Residents of Newtown clamored for the property’s demolition.
“Not only is the property a constant reminder of the evil that resided there – those of us who walk, run, drive, ride or otherwise must pass it multiple times a day, are having a hard time moving on,” resident Dave Ackert wrote.
Ackert is the founder of the Newtown Action Alliance, another gun control group set up in the wake of Sandy Hook which ostensibly aims to aid victims of “gun violence.”
The home’s demolition followed the destruction of the Sandy Hook Elementary school in 2013, where contractors were “required to sign confidentiality agreements intended to keep descriptions of the inside of the school from circulating on the Internet,” according to the New York Times.
Five months after the massacre took place, the Connecticut General Assembly also secretly drafted a bill to withhold records from the public regarding the police investigation of the event.
“Do exactly what I say, and we’ll get along fine. Do not question me or talk back in any way. You do not have the right to object to anything I may say or ask you to do, or ask for clarification if my demands are unclear or contradictory. You must obey me under all circumstances without hesitation, no matter how arbitrary, unreasonable, discriminatory, or blatantly racist my commands may be. Anything other than immediate perfect servile compliance will be labeled as resisting arrest, and expose you to the possibility of a violent reaction from me. That reaction could cause you severe injury or even death. And I will suffer no consequences. It’s your choice: Comply, or die.”— “‘Comply or Die’ policing must stop,” Daily KOS
And Americans of every age and skin color are being taught the painful lesson that the only truly compliant, submissive and obedient citizen in a police state is a dead one.
It doesn’t matter where you live—big city or small town—it’s the same scenario being played out over and over again in which government agents, hyped up on their own authority and the power of their uniform, ride roughshod over the rights of the citizenry. In turn, Americans are being brainwashed into believing that anyone who wears a government uniform—soldier, police officer, prison guard—must be obeyed without question.
Just look at us. Everything is backwards.

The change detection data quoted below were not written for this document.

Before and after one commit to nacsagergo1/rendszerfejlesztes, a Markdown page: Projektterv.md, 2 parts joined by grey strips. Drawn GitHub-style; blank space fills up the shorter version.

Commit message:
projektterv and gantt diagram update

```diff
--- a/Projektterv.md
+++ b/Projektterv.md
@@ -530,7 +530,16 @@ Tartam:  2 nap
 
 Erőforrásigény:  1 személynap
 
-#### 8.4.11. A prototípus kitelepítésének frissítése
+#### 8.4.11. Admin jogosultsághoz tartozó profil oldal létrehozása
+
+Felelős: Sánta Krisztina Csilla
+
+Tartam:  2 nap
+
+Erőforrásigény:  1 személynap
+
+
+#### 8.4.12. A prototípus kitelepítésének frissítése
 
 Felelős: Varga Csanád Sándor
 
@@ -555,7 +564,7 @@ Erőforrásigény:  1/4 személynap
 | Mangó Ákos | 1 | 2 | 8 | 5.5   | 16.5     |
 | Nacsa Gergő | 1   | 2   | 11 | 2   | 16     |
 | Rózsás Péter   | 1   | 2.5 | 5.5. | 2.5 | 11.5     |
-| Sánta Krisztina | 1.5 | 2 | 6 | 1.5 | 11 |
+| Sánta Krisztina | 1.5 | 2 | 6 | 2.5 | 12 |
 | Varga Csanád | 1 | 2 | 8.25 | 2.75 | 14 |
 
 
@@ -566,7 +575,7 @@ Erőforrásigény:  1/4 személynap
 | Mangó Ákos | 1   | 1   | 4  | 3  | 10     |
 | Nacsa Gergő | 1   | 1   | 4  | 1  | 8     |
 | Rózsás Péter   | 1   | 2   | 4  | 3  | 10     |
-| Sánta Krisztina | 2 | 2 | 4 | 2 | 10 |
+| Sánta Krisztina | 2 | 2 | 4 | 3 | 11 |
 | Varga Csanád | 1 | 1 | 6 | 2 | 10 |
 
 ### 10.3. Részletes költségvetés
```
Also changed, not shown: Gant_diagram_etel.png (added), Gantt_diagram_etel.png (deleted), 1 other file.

Everything is upside down. Doctors destroy health, lawyers destroy justice, universities destroy knowledge, governments destroy freedom, the major media destroy information, and religion destroys spirituality.
The United States has been declared under martial law. All constitutional rights have been suspended. Anyone interfering with the collection of urine samples will be shot. Anyone failing to attend morning school prayer will be shot. The number one enemy of progress is questions. National security is more important than individual rights. Sports broadcasts will proceed as scheduled. Shut up, be happy, obey all orders without question. At last everything is done for you.